  • Furnishings
  • Laundry accommodations. If washer and dryer aren't provided on-site, find the nearest laundromat and their prices.
  • Utility costs.
  • Proximity to work, stores, and other common destinations.
  • Parking and garaging.

Landlord alternatives:

  • Credit scores / quality of tenants.
  • Number of vacancies and prospects for filling them.
  • property taxes and debt payments.

Knowing the all landlord's positions will help you determine who will be more willing to negotiate. If they only have one vacancy and a two upcoming appointment showings, they have no reason to offer concessions to you. Take their offer at face value and spend your effort on other apartment complexes. Landlords know this and thus the good ones protect this information and project lies. Find more reliable sources if you can. You can infer some things by looking at how much they advertise in Craigslist and local papers. Talk to current tenants.

With this information, you can identify where to find small wins. If you find two comparable and acceptable apartments, but one is further away from the Local Major Employer and has more vacancies as a result, you might try negotiating with them first, knowing that you've got another apartment to fall back on if things fall down. The fallback apartment is known as your BATNA (Best Alternative to a Negotiated Agreement), and the dollar value between your BATNA and the landlord's determines how much room there is, or if a deal goes through at all.


Usually this depends on the market. I live in Albany, NY and the rental market is very tight here -- landlords rule. Short of pre-payment, you're not getting concessions. In other areas, YMMV, especially if the apartment has an unusual thing going on like poor location, if it's owned by old people who own the building outright, or if it needs work.

Figure out how much money they're making on the property by computing their property taxes and estimate a 15 year mortgage payment. That's going to be the price floor for similar quality properties.

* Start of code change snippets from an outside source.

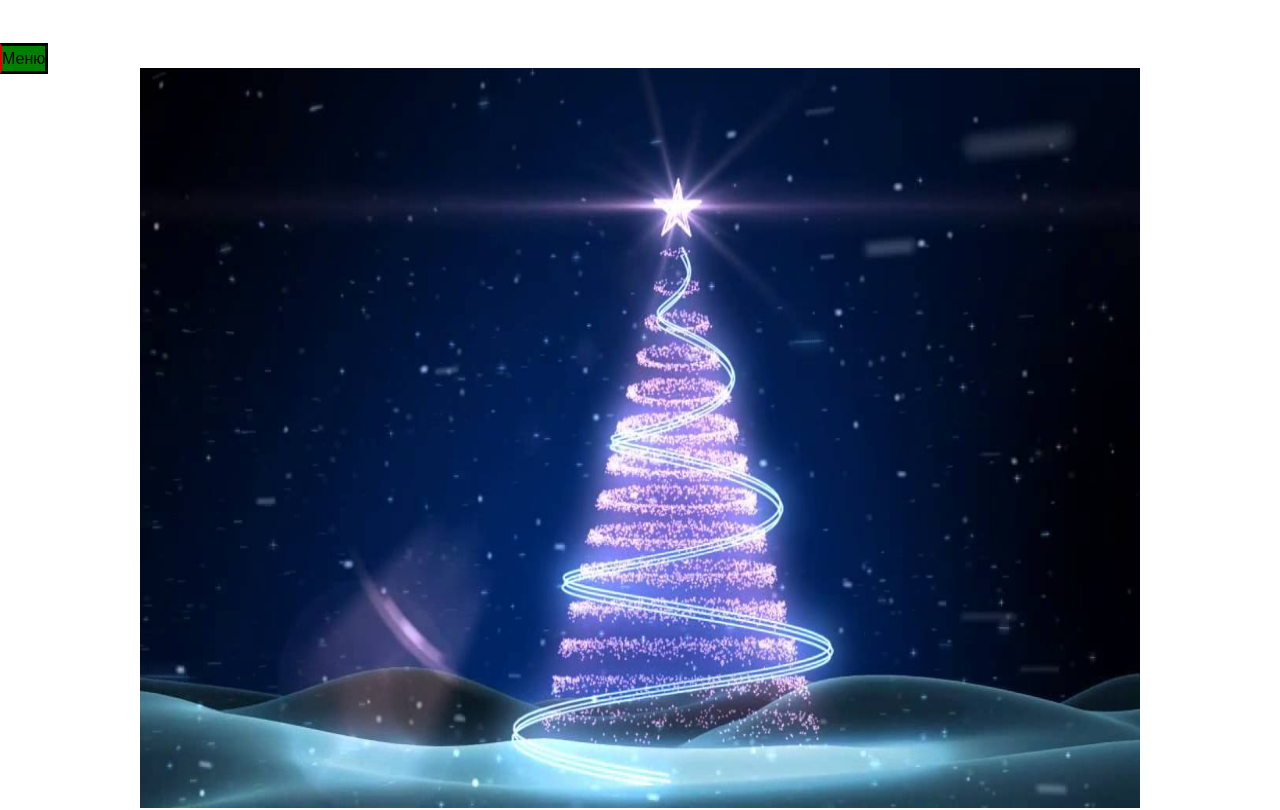
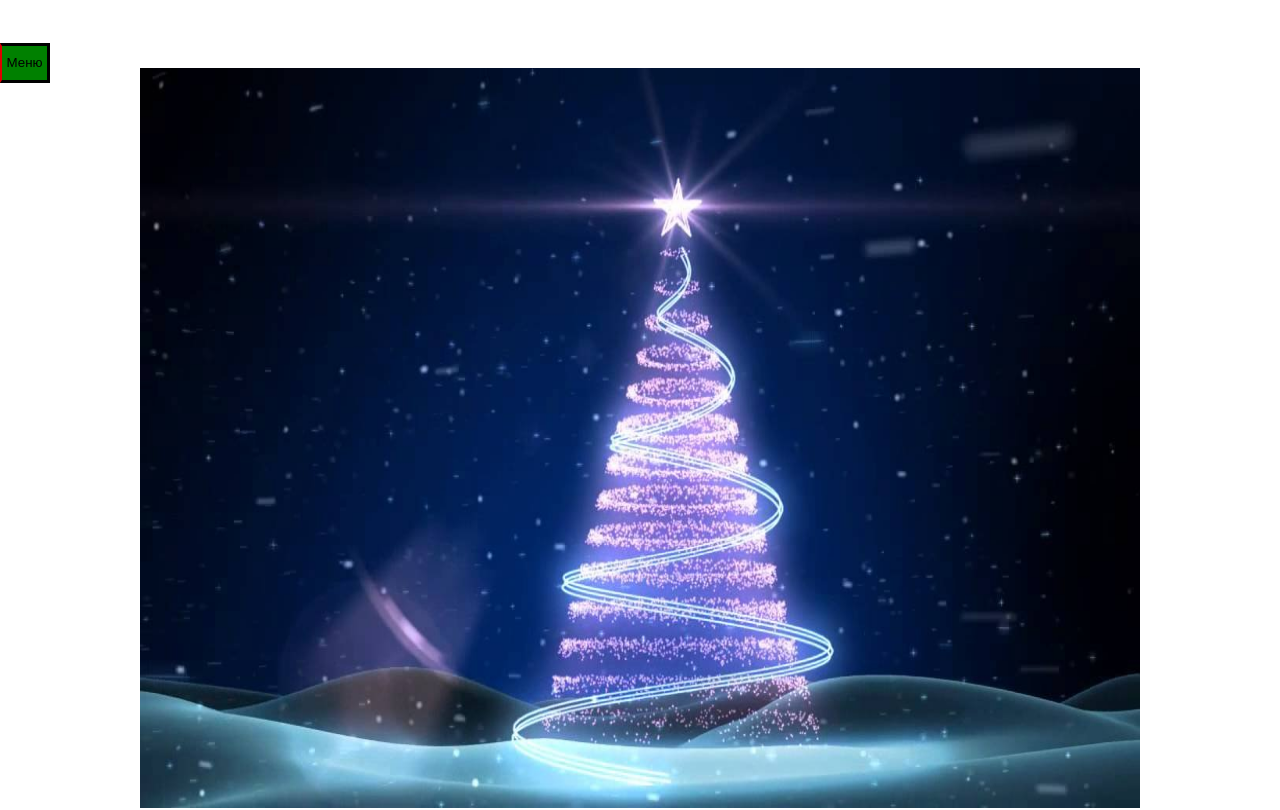
Before and after one commit to Erkobrax/HNY, a website: page index.html in a window 1280 px wide. Shown: the top 810 px of the page. Drawn offline with nearby package versions, Linux system fonts and the light colour scheme; no server answers.

Commit message:
изменил кнопку меню

```diff
--- a/index.html
+++ b/index.html
@@ -21,7 +21,7 @@
         <a href="video.html">Праздник</a>
     </ul>
 </div>
-<span id="but" onclick="openNav()">Меню</span>
+<button id="but" onclick="openNav()">Меню</button>
 <div id="main">
 <div class="empty"></div>
 <div class="slideshow-container" id="home">
--- a/style.css
+++ b/style.css
@@ -239,6 +239,8 @@ strong {
     background-color: green;
     border: 3px  solid;
     border-left: 2px solid#DD0000;
+    height: 40px;
+    width: 50px;
 
 }
 .animation{
```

You must log in to answer this question.

Not the answer you're looking for? Browse other questions tagged .